First, getting a high score on the ACT and/or SAT will help increase a student’s chance of being accepted into a top school choice. In order to get the best possible score, students should take prep courses to learn best practices and take as many practice exams as possible. According to Parros, the age old saying of ‘practice makes perfect’ comes into play with preparing for college entrance exams.
“If a student’s ability in the classroom is not reflected in his GPA, a high standardized test score can off-set that,” Parros said. “The best way to achieve an impressive SAT or ACT score is to study, prepare and practice, practice, practice.”
Second, students need to write a stellar essay to submit with college applications. The essay
should convey a student’s intellectual curiosity, maturity, leadership capabilities and his/her commitment to the university.
“While GPA and test scores are two major factors for admission committees, a student’s personality and capabilities beyond the classroom are also important aspects considered in the essay review,” Parros said. “A compelling essay that portrays personality, abilities and potential contributions to campus, can sometimes be the deciding factor in a student’s admission. Because of this, relying only on test scores/GPA and not spending adequate time on the essay is not the best strategy.”
Lastly, Parros says college-bound students need to get involved in the community and stay involved.

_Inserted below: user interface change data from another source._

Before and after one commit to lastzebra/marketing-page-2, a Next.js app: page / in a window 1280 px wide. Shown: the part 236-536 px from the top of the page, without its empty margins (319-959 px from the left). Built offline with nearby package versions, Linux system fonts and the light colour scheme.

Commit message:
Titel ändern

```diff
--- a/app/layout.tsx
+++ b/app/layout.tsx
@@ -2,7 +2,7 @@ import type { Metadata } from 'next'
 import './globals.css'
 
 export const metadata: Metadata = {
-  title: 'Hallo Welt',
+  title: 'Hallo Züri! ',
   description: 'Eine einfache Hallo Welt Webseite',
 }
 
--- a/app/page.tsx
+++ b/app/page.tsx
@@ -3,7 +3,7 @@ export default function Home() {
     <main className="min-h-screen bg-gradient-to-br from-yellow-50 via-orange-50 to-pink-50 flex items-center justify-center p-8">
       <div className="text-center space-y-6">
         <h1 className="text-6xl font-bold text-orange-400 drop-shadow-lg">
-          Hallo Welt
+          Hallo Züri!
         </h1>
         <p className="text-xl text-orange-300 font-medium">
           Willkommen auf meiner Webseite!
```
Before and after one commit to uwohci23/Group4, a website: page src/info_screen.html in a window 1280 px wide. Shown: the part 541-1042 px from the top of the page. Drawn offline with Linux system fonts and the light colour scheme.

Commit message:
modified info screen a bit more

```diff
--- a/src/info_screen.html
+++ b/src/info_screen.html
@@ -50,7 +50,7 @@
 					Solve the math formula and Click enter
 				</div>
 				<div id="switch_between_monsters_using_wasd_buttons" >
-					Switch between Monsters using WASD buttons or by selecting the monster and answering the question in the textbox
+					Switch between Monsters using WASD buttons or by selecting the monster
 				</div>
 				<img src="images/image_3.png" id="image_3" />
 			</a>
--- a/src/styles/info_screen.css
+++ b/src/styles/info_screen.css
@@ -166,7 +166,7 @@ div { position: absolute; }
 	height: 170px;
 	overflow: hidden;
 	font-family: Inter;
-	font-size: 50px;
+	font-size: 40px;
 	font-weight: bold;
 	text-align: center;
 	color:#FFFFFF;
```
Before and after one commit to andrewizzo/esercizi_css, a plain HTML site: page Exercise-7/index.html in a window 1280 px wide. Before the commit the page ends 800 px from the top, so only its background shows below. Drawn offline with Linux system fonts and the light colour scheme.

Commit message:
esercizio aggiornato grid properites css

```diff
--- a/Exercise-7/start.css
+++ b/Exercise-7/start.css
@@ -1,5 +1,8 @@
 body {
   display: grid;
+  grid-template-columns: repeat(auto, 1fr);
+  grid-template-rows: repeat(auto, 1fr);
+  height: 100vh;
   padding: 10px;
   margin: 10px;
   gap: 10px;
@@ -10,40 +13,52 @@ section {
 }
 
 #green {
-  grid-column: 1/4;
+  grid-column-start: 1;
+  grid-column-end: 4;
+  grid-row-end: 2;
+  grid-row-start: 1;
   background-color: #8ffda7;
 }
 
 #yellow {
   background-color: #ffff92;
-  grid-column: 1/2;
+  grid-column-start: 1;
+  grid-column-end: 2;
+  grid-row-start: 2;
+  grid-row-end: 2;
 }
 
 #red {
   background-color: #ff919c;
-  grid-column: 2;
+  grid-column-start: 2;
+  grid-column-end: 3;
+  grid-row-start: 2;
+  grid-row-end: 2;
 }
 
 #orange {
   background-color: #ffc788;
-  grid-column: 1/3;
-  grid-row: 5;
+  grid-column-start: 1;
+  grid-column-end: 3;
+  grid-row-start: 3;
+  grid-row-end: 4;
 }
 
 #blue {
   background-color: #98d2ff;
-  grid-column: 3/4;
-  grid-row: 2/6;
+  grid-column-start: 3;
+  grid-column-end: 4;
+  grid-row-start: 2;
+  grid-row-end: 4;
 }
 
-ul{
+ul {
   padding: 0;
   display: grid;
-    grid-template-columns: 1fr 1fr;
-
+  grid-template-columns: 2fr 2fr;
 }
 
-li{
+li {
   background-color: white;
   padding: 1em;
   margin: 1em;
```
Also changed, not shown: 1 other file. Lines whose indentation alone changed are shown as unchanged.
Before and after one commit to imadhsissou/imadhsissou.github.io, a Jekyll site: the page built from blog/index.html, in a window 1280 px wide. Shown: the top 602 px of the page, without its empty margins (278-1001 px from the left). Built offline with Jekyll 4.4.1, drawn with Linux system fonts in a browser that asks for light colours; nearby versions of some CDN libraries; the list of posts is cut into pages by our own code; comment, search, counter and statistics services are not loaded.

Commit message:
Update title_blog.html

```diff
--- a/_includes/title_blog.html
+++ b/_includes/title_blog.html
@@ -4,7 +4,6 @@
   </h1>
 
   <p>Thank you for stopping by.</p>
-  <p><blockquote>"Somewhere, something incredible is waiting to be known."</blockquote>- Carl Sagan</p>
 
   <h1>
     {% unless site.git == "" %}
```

“It’s never too late to join an organization at school or begin volunteering at a local shelter or area non-profit,” Parros said. “Just as an essay can sway an admissions committee’s decision on a student, so can a student’s involvement in the local community.”
To learn more about Parros College Planning and how Tim Parros and his team help prepare prospective college students get into their first choice college, visit www.parroscollegeplanning.com.